Once you have the C, take your ring and middle fingers and place them on the same frets on the next lower strings. Your ring finger will be on the third fret of the low E (6th) string and your middle finger on the second fret of the A (5th) string. Remove your index finger entirely from the fretboard and place your pinky on the third fret of the high E (1st) string. Now you have a G major chord.
Because so many, many, many songs have G to C or C to G chord changes, this is the way most teachers will show you how to play these chords. It is not what I do all the time. Often I will play a G major like this:
Without a formal teacher, this is the fingering I found most comfortable for me. I will often use the first fingering when switching from a G to a C, played with my pinky still on the third fret of the 1st string. This is the same C chord, it is simply a different voicing, which means that I’ve changed the strings on which I play certain notes. Again, this is something that you will pick up on as you learn more about chords.
One last quick note – sometimes, particularly on TAB found on the internet, chord charts will be replaced with something that looks like a serial number. Again, this should be of no surprise since most people do not have the software to make chord charts. These numbers, more often than not, are set in parentheses and read from left to right as chord charts are, complete with “Xs” and “0s.” Any other number is the fret you want to finger for that particular chord. On these “serial number” chord charts, the chords we covered today look like this:

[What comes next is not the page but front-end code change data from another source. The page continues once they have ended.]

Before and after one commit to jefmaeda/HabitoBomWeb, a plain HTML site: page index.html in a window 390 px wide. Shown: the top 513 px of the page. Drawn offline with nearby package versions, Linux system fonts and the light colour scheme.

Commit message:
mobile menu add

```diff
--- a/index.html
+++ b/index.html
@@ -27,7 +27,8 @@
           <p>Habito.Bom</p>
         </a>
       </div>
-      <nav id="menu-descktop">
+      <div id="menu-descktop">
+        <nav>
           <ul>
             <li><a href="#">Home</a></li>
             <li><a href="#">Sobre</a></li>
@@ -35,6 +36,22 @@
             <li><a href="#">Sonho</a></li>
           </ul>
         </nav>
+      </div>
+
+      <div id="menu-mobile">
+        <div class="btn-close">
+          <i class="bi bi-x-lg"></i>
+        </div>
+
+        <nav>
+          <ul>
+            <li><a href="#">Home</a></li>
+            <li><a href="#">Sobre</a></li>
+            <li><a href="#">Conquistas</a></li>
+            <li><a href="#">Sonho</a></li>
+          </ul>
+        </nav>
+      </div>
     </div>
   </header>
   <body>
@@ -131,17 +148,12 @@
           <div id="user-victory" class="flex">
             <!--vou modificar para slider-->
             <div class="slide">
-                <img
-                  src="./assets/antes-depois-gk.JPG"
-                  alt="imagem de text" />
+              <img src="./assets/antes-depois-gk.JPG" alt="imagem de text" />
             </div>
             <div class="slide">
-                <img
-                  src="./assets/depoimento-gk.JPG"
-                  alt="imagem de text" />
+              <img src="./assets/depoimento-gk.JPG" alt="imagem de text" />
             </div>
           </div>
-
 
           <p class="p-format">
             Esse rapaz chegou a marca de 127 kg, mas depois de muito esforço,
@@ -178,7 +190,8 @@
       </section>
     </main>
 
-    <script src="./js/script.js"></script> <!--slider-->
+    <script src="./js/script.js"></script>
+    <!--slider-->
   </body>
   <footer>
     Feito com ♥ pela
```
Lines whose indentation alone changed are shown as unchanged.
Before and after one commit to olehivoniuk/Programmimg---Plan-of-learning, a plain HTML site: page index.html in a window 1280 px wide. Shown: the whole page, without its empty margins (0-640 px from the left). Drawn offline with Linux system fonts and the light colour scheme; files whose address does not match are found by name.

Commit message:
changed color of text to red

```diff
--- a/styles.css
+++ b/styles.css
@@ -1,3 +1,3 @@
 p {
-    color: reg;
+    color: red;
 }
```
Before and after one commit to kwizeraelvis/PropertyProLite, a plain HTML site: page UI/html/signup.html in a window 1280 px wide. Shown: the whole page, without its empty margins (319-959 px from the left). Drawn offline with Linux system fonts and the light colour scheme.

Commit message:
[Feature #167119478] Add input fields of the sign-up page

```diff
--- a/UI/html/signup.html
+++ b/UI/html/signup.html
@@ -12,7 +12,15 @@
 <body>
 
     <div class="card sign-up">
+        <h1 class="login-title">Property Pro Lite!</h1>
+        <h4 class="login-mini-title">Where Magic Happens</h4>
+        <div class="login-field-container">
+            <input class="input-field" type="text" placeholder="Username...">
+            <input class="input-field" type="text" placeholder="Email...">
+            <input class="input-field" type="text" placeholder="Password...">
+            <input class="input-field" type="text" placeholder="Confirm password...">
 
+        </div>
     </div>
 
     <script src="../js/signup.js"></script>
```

Em – (022000)
E – (022100)
Am – (X02210)
A – (X02220)
D – (XX0232)
Bm – (XX0432)
C – (X32010)
G – (320003)
This should be more than enough to get you going. Yes, there are a lot more chords to learn and also different versions of these particular chords. But knowing these eight first position chords will allow you to play literally thousands of songs. Knowing these chords, as well as being able to switch between them fairly quickly and smoothly, should be any beginners first task. If you are at all familiar with any of the songs on our Easy Songs For Beginners page, then I would recommend that this be your next step in learning.
I hope this lesson helps you in getting started. Our next installment will be on strumming, involving straight strumming (with and wthout a pick) and fingerpicking. The final “Absolute Beginner” articles will be on reading music and reading TAB. Part one of Reading Notation is already online.. And finally, there will also be a “Miscellaneous” article as well to cover general things that shouldn’t take a great deal of time, such as posture and holding the guitar.
And then there will be all the things we missed, not to mention all those that you will one day encounter as you learn more and more about the guitar. “Miscellaneous” will also cover symbols for (and explanations of) muted strings, hammer-ons and various guitar techniques that, again, you will want to know at some point.
As always, please feel free to write in with any questions, comments, concerns or songs (and/or riffs and solos) you’d like to see discussed in future pieces. You can either drop off a note at the Guitar Forums or email me directly at email@example.com.
Until next lesson…